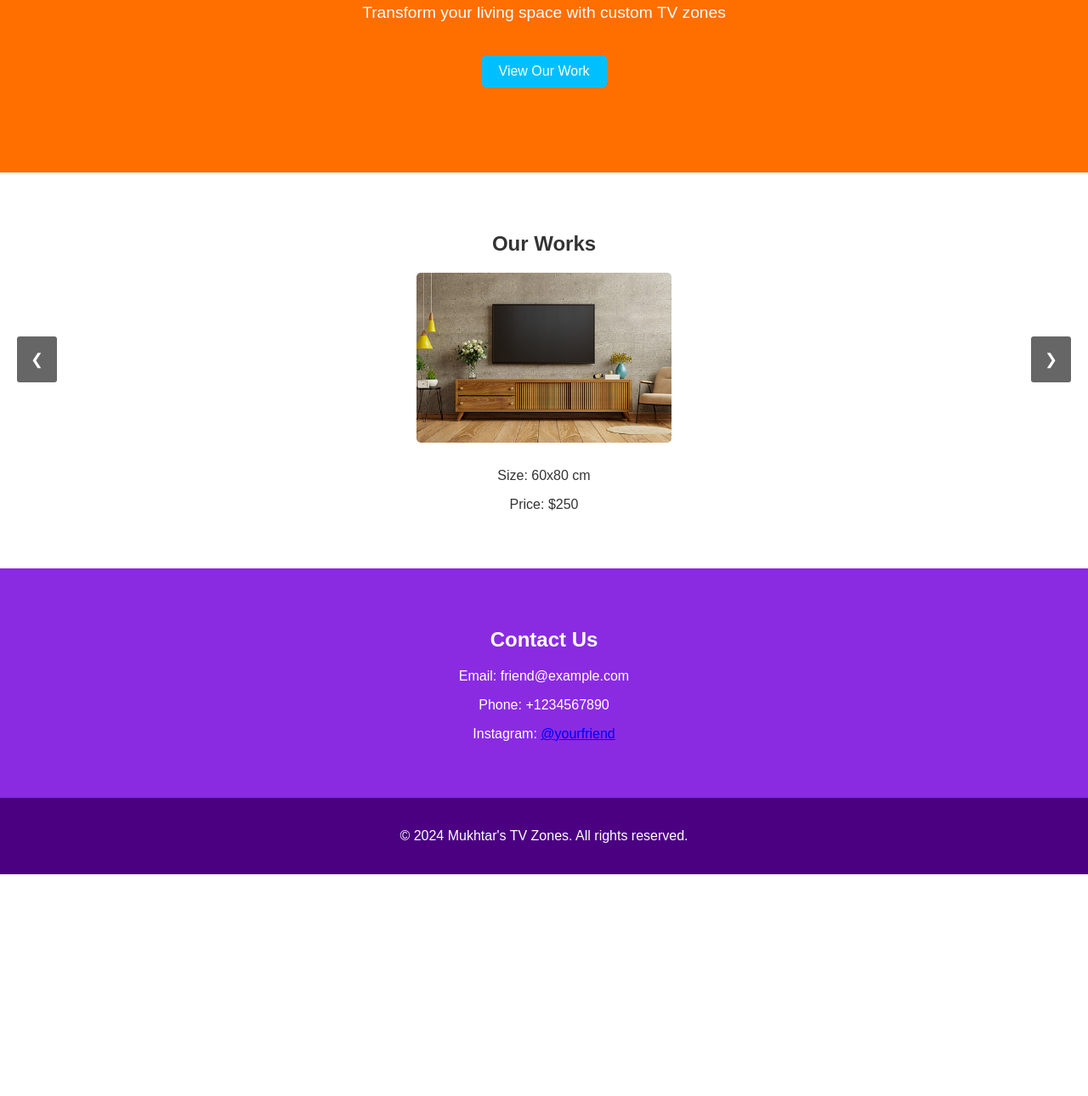
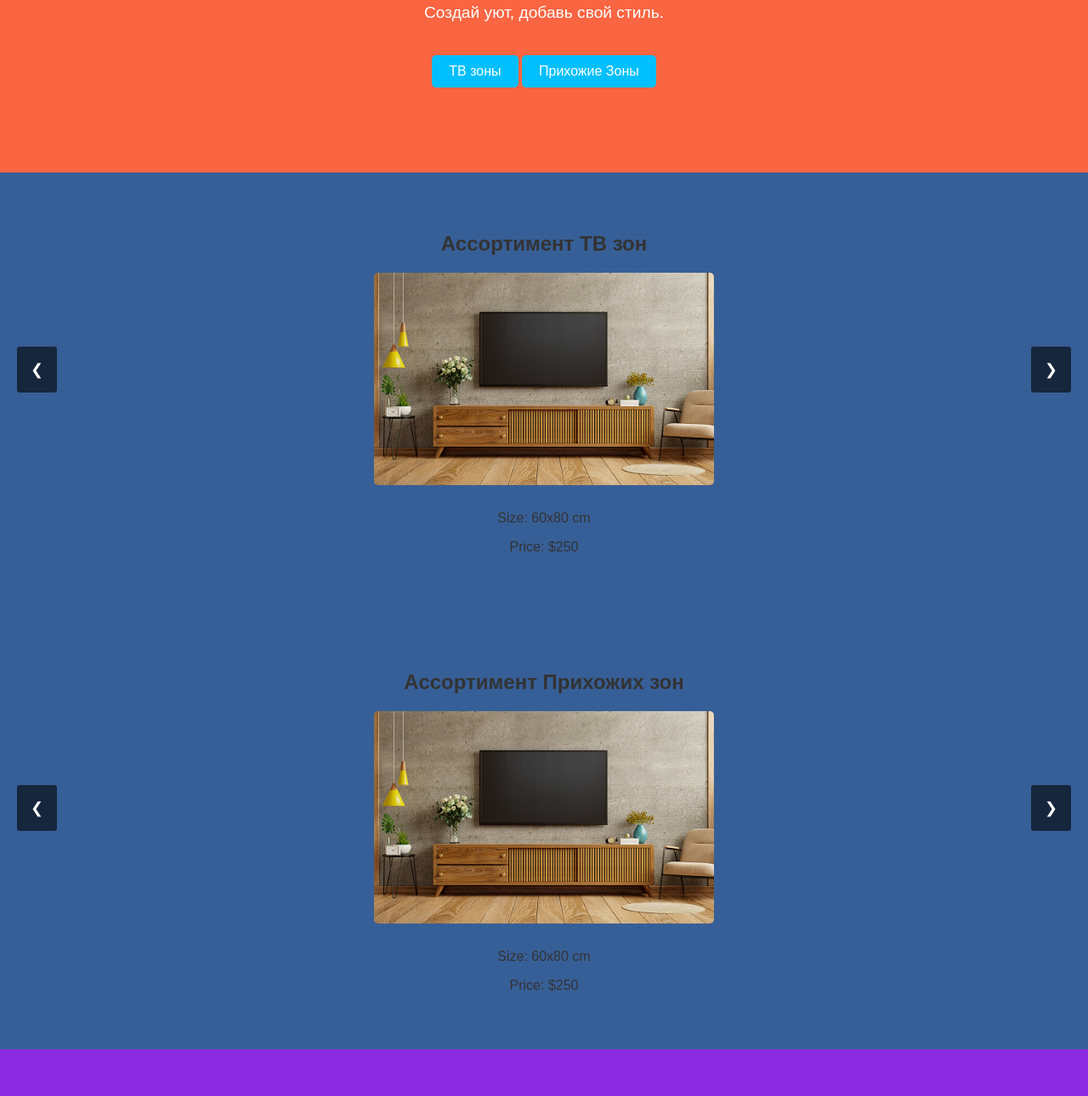
Before and after one commit to supermario7777/TV_zone_landing_page, a plain HTML site: page index.html in a window 1280 px wide. Shown: the part 160-1450 px from the top of the page at 85% size. Before the commit the page ends 1189 px from the top, so only its background shows below. Drawn offline with Linux system fonts and the light colour scheme.

Commit message:
added a second gallery

```diff
--- a/index.html
+++ b/index.html
@@ -3,18 +3,19 @@
 <head>
     <meta charset="UTF-8">
     <meta name="viewport" content="width=device-width, initial-scale=1.0">
-    <title>TV Zones by Your Friend</title>
+    <title>TV Zone Landing Page</title>
     <link rel="stylesheet" href="style/styles.css">
 </head>
 <body>
     <header>
-        <h1>Perfect TV Zones</h1>
-        <p>Transform your living space with custom TV zones</p>
-        <a href="#gallery" class="cta-button">View Our Work</a>
+        <h1>Идеальные ТВ и Прихожие зоны</h1>
+        <p>Создай уют, добавь свой стиль.</p>
+        <a href="#gallery" class="cta-button">ТВ зоны</a>
+        <a href="#gallery2" class="cta-button">Прихожие Зоны</a>
     </header>
 
     <section id="gallery">
-        <h2>Our Works</h2>
+        <h2>Ассортимент ТВ зон</h2>
         <div class="slideshow-container">
             <div class="slide">
                 <img src="images/tv-zone1.jpg" alt="TV Zone 1">
@@ -36,6 +37,29 @@
         </div>
     </section>
 
+    <section id="gallery2">
+        <h2>Ассортимент Прихожих зон</h2>
+        <div class="slideshow-container2">
+            <div class="slide2">
+                <img src="images/tv-zone1.jpg" alt="Entrance area 1">
+                <p>Size: 50x70 cm</p>
+                <p>Price: $200</p>
+            </div>
+            <div class="slide2">
+                <img src="images/tv-zone2.jpg" alt="Entrance area 2">
+                <p>Size: 60x80 cm</p>
+                <p>Price: $250</p>
+            </div>
+            <div class="slide2">
+                <img src="images/tv-zone3.jpg" alt="Entrance area 3">
+                <p>Size: 70x90 cm</p>
+                <p>Price: $300</p>
+            </div>
+            <a class="prev2" onclick="changeSlide2(-1)">&#10094;</a>
+            <a class="next2" onclick="changeSlide2(1)">&#10095;</a>
+        </div>
+    </section>
+
     <section id="contact">
         <h2>Contact Us</h2>
         <p>Email: friend@example.com</p>
@@ -43,10 +67,6 @@
         <p>Instagram: <a href="https://instagram.com/yourfriend" target="_blank">@yourfriend</a></p>
     </section>
 
-    <footer>
-        <p>&copy; 2024 Mukhtar's TV Zones. All rights reserved.</p>
-    </footer>
-
     <script src="script.js"></script>
 </body>
 </html>
--- a/script.js
+++ b/script.js
@@ -1,24 +1,31 @@
 document.addEventListener( "DOMContentLoaded", function ()
 {
+    function initSlideshow ( slideClass, interval, nextFnName )
+    {
         let slideIndex = 0;
-    showSlides();
+        const slides = document.getElementsByClassName( slideClass );
 
         function showSlides ()
         {
-        const slides = document.getElementsByClassName( "slide" );
             for ( let i = 0; i < slides.length; i++ ) {
                 slides[ i ].style.display = "none"; // Скрываем все слайды
             }
             slideIndex = ( slideIndex + 1 ) % slides.length; // Переходим к следующему слайду
             slides[ slideIndex ].style.display = "block"; // Показываем текущий слайд
-        setTimeout( showSlides, 30000 ); // Автоматическая смена каждые 5 секунд
+            setTimeout( showSlides, interval ); // Автоматическая смена через заданный интервал
         }
 
-    window.changeSlide = function ( n )
+        window[ nextFnName ] = function ( n )
         {
-        const slides = document.getElementsByClassName( "slide" );
             slides[ slideIndex ].style.display = "none"; // Скрываем текущий слайд
             slideIndex = ( slideIndex + n + slides.length ) % slides.length; // Изменяем индекс
             slides[ slideIndex ].style.display = "block"; // Показываем новый слайд
         };
+
+        showSlides(); // Запуск слайдшоу
+    }
+
+    // Инициализация слайдшоу с разными параметрами
+    initSlideshow( "slide", 30000, "changeSlide" );
+    initSlideshow( "slide2", 30000, "changeSlide2" );
 } );
--- a/style/styles.css
+++ b/style/styles.css
@@ -2,13 +2,12 @@ body {
     font-family: 'Montserrat', sans-serif;
     margin: 0;
     padding: 0;
-    background-color: #FFFFFF;
+    background-color: #375F97;
     color: #333333;
 }
 
 header {
-    background: #FF6F00;
-    /* Оранжевый цвет */
+    background: #FB6542;
     color: white;
     text-align: center;
     padding: 100px 20px;
@@ -59,8 +58,34 @@ header p {
 }
 
 .slide img {
-    width: 300px;
-    height: 200px;
+    width: 400px;
+    height: 250px;
+    object-fit: cover;
+    border-radius: 5px;
+    margin-bottom: 10px;
+}
+
+#gallery2 {
+    padding: 50px 20px;
+    text-align: center;
+}
+
+.slideshow-container2 {
+    position: relative;
+    max-width: 100%;
+    margin: auto;
+    overflow: hidden;
+}
+
+.slide2 {
+    display: none;
+    /* Все слайды скрыты по умолчанию */
+    text-align: center;
+}
+
+.slide2 img {
+    width: 400px;
+    height: 250px;
     object-fit: cover;
     border-radius: 5px;
     margin-bottom: 10px;
@@ -74,13 +99,6 @@ header p {
     text-align: center;
 }
 
-footer {
-    background-color: #4B0082;
-    /* Темно-фиолетовый */
-    color: white;
-    padding: 20px;
-    text-align: center;
-}
 
 .prev,
 .next {
@@ -102,3 +120,24 @@ footer {
 .next {
     right: 0;
 }
+
+.prev2,
+.next2 {
+    cursor: pointer;
+    position: absolute;
+    top: 25%;
+    padding: 16px;
+    color: white;
+    font-size: 18px;
+    background-color: rgba(0, 0, 0, 0.6);
+    border-radius: 3px;
+    user-select: none;
+}
+
+.prev2 {
+    left: 0;
+}
+
+.next2 {
+    right: 0;
+}
```
Lines whose indentation alone changed are shown as unchanged.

WHAT THE EXERCISE ASKS = A complete answer lists every line of the listing above that holds the word "Автоматическая".

TASK RESULT =
-        setTimeout( showSlides, 30000 ); // Автоматическая смена каждые 5 секунд
+            setTimeout( showSlides, interval ); // Автоматическая смена через заданный интервал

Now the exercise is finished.